▶ WHAT YOU HAVE TO DO: Give back the records below exactly, omitting the pictures.

▶ PROVIDED MATERIAL:

--- START ---

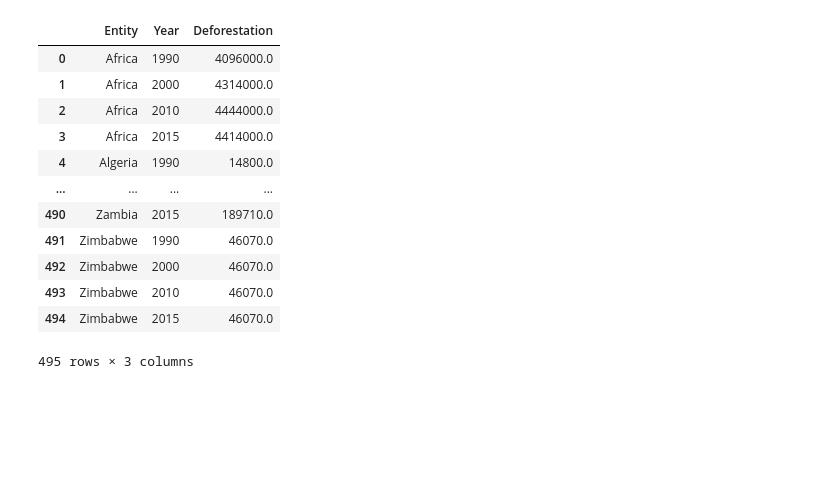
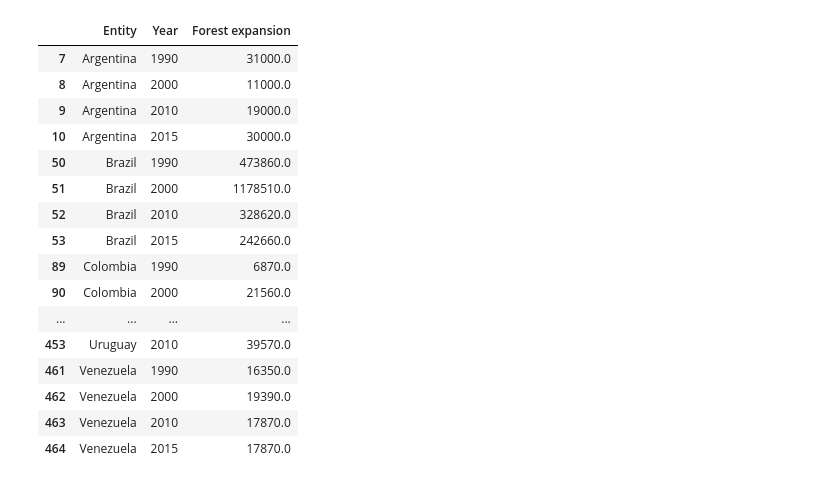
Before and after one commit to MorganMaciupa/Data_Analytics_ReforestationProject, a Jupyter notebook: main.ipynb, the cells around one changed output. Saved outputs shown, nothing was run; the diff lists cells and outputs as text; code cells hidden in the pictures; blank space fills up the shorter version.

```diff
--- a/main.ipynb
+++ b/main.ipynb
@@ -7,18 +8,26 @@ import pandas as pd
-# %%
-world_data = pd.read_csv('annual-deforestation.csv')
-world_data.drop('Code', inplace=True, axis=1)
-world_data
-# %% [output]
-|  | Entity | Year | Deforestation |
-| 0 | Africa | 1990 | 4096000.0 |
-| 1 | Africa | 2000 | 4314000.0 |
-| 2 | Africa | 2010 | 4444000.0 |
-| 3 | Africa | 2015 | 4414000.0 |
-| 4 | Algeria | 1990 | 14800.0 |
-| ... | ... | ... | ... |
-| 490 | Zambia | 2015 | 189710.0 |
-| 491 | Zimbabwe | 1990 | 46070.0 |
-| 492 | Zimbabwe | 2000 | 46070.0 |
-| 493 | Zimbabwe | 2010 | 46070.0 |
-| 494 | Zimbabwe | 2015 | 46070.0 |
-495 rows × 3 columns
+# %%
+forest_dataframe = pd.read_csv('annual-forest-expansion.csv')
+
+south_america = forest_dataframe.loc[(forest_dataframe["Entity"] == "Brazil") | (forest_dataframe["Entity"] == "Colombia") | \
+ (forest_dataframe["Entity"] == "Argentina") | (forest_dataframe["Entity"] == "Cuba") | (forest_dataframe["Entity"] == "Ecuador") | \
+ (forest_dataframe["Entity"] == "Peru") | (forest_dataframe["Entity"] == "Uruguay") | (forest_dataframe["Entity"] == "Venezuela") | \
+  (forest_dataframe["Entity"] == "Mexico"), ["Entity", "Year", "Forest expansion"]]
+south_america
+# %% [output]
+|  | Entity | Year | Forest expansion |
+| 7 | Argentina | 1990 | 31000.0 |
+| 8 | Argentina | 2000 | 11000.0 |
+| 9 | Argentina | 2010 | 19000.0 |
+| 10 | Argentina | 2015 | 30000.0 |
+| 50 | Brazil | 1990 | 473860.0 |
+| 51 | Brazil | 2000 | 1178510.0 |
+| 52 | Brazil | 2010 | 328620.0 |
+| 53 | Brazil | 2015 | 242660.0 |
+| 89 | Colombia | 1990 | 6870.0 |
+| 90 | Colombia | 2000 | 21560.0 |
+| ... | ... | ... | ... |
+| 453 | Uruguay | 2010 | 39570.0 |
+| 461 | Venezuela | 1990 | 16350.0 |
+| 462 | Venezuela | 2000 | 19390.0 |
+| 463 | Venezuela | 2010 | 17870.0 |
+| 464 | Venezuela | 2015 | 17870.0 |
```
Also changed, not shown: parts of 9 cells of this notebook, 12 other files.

--- END ---

▶ SOLVED PROBLEM:
Before and after one commit to MorganMaciupa/Data_Analytics_ReforestationProject, a Jupyter notebook: main.ipynb, the cells around one changed output. Saved outputs shown, nothing was run; the diff lists cells and outputs as text; code cells hidden in the pictures; blank space fills up the shorter version.

```diff
--- a/main.ipynb
+++ b/main.ipynb
@@ -7,18 +8,26 @@ import pandas as pd
-# %%
-world_data = pd.read_csv('annual-deforestation.csv')
-world_data.drop('Code', inplace=True, axis=1)
-world_data
-# %% [output]
-|  | Entity | Year | Deforestation |
-| 0 | Africa | 1990 | 4096000.0 |
-| 1 | Africa | 2000 | 4314000.0 |
-| 2 | Africa | 2010 | 4444000.0 |
-| 3 | Africa | 2015 | 4414000.0 |
-| 4 | Algeria | 1990 | 14800.0 |
-| ... | ... | ... | ... |
-| 490 | Zambia | 2015 | 189710.0 |
-| 491 | Zimbabwe | 1990 | 46070.0 |
-| 492 | Zimbabwe | 2000 | 46070.0 |
-| 493 | Zimbabwe | 2010 | 46070.0 |
-| 494 | Zimbabwe | 2015 | 46070.0 |
-495 rows × 3 columns
+# %%
+forest_dataframe = pd.read_csv('annual-forest-expansion.csv')
+
+south_america = forest_dataframe.loc[(forest_dataframe["Entity"] == "Brazil") | (forest_dataframe["Entity"] == "Colombia") | \
+ (forest_dataframe["Entity"] == "Argentina") | (forest_dataframe["Entity"] == "Cuba") | (forest_dataframe["Entity"] == "Ecuador") | \
+ (forest_dataframe["Entity"] == "Peru") | (forest_dataframe["Entity"] == "Uruguay") | (forest_dataframe["Entity"] == "Venezuela") | \
+  (forest_dataframe["Entity"] == "Mexico"), ["Entity", "Year", "Forest expansion"]]
+south_america
+# %% [output]
+|  | Entity | Year | Forest expansion |
+| 7 | Argentina | 1990 | 31000.0 |
+| 8 | Argentina | 2000 | 11000.0 |
+| 9 | Argentina | 2010 | 19000.0 |
+| 10 | Argentina | 2015 | 30000.0 |
+| 50 | Brazil | 1990 | 473860.0 |
+| 51 | Brazil | 2000 | 1178510.0 |
+| 52 | Brazil | 2010 | 328620.0 |
+| 53 | Brazil | 2015 | 242660.0 |
+| 89 | Colombia | 1990 | 6870.0 |
+| 90 | Colombia | 2000 | 21560.0 |
+| ... | ... | ... | ... |
+| 453 | Uruguay | 2010 | 39570.0 |
+| 461 | Venezuela | 1990 | 16350.0 |
+| 462 | Venezuela | 2000 | 19390.0 |
+| 463 | Venezuela | 2010 | 17870.0 |
+| 464 | Venezuela | 2015 | 17870.0 |
```
Also changed, not shown: parts of 9 cells of this notebook, 12 other files.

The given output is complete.